The NEWS-Y instrument was derived from the NEWS-A, adaptations were made based on interviews with youth and parents, and it was tested in the Active Where? Study.
The tool was originally developed to assess environments in urban and rural North Carolina. Researchers are encouraged to use the instrument in other geographic areas to confirm their applicability to different locations.
The Active Where? Study was designed to develop measures to understand how the physical environment impacts physical activity and eating behaviors related to chronic diseases, such as obesity, among children and youth. This study started with individual interviews with children and parents 'in situ', thus allowing researchers to observe and interact with youth while using neighborhood and park environments. This formative work was designed to generate appropriate items.
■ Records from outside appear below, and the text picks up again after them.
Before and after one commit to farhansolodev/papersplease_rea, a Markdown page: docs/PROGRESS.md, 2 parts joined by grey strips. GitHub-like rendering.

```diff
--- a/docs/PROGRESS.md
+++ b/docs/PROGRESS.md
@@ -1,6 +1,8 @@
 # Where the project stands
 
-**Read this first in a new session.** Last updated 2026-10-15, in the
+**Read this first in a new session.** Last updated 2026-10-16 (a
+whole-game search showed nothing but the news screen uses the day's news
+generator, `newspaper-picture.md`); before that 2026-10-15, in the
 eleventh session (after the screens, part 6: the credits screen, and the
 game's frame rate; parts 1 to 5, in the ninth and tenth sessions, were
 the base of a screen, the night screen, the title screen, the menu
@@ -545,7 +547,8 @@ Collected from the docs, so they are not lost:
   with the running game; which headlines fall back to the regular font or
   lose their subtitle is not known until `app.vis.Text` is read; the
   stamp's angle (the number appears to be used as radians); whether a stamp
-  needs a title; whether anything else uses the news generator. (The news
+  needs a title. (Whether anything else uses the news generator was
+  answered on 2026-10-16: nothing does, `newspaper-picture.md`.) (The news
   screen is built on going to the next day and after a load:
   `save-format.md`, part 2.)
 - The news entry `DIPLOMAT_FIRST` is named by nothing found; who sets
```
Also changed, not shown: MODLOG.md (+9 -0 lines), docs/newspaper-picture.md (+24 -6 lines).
A set of quantitative survey measures was developed to assess home, neighborhood, park, and school environments to...
The main domains addressed by the Walking Route Audit Tool for Seniors (WRATS) are: functionality, safety, aesthetics, and destinations. The tool includes 59 items and most are measured using a 3-point scale.
The Rural Active Living Assessment (RALA) tools include three separate components: 1) Town-Wide (18 town characteristic questions, and inventory of 15 recreational amenities), 2) Program and Policy (20 questions), and 3) Street Segment (28 questions) Assessments. These three assessment instruments are designed to be used together and provide a comprehensive measure addressing many of the unique factors believed to be important to active living in rural communities.
The RALA tools were developed using an evidence-informed framework and substantial input from rural residents, and they...